Stored items from a collection:
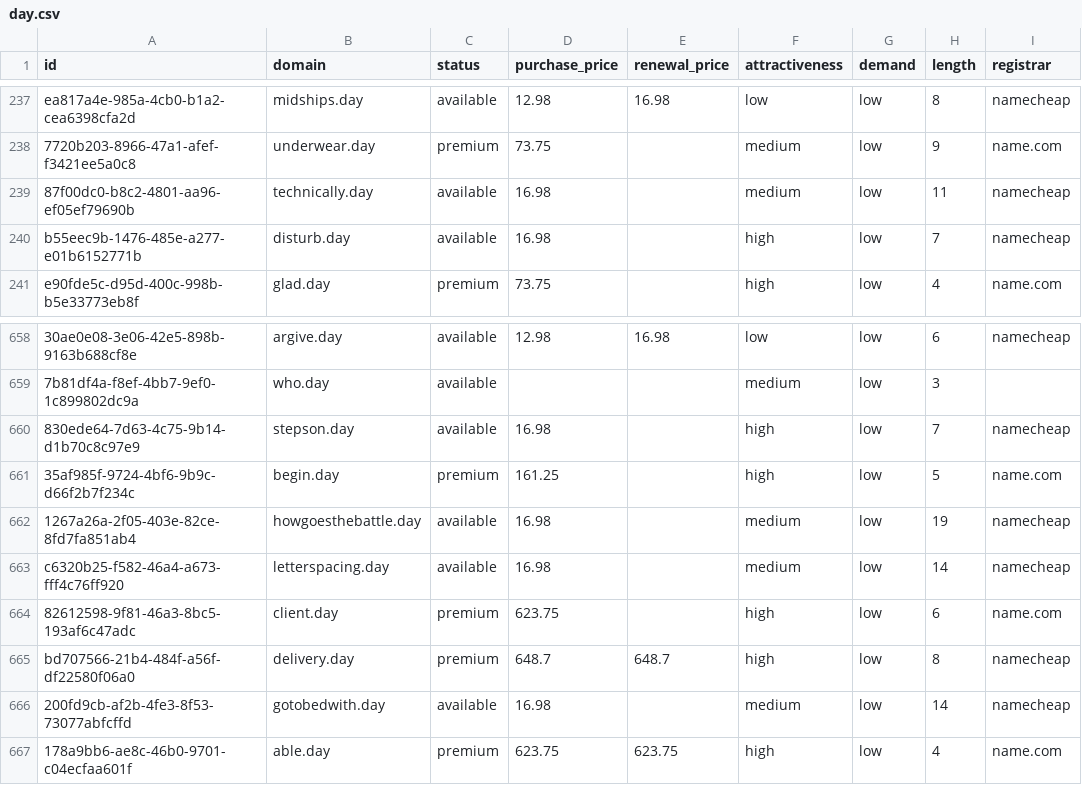
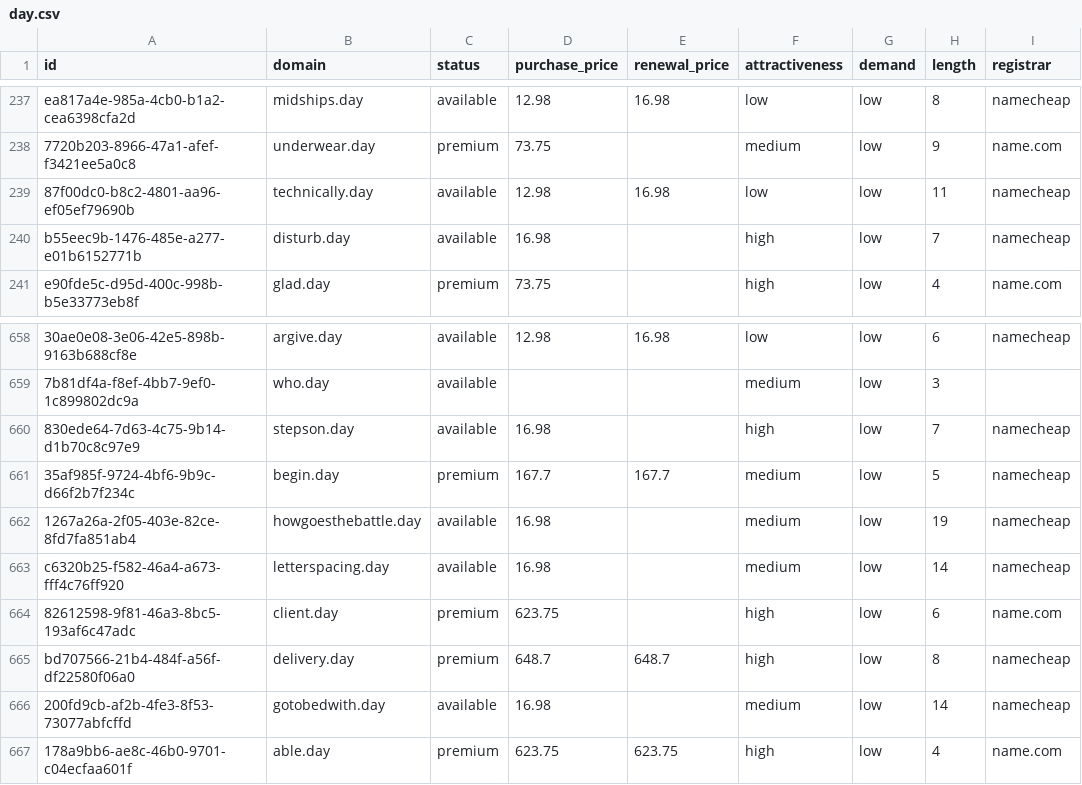
Before and after one commit to UniqueDomains/day-oneword-domains, a CSV file: day.csv, drawn as a sheet; only a part is shown, gaps mark what is left out; the diff names each change by its address in the sheet, - before the commit and + after, or states it on an @@ line.

Commit message:
Domains update

```diff
--- a/day.csv
+++ b/day.csv
-D239 (purchase_price): 16.98
+D239 (purchase_price): 12.98
-E239 (renewal_price): (empty)
+E239 (renewal_price): 16.98
-F239 (attractiveness): medium
+F239 (attractiveness): low
-D661 (purchase_price): 161.25
+D661 (purchase_price): 167.7
-E661 (renewal_price): (empty)
+E661 (renewal_price): 167.7
-F661 (attractiveness): high
+F661 (attractiveness): medium
-I661 (registrar): name.com
+I661 (registrar): namecheap
```
Also changed, not shown: 4 other files.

The problem :: Every entry should come back exactly as written, only without images.

Solution to this exercise ::
Before and after one commit to UniqueDomains/day-oneword-domains, a CSV file: day.csv, drawn as a sheet; only a part is shown, gaps mark what is left out; the diff names each change by its address in the sheet, - before the commit and + after, or states it on an @@ line.

Commit message:
Domains update

```diff
--- a/day.csv
+++ b/day.csv
-D239 (purchase_price): 16.98
+D239 (purchase_price): 12.98
-E239 (renewal_price): (empty)
+E239 (renewal_price): 16.98
-F239 (attractiveness): medium
+F239 (attractiveness): low
-D661 (purchase_price): 161.25
+D661 (purchase_price): 167.7
-E661 (renewal_price): (empty)
+E661 (renewal_price): 167.7
-F661 (attractiveness): high
+F661 (attractiveness): medium
-I661 (registrar): name.com
+I661 (registrar): namecheap
```
Also changed, not shown: 4 other files.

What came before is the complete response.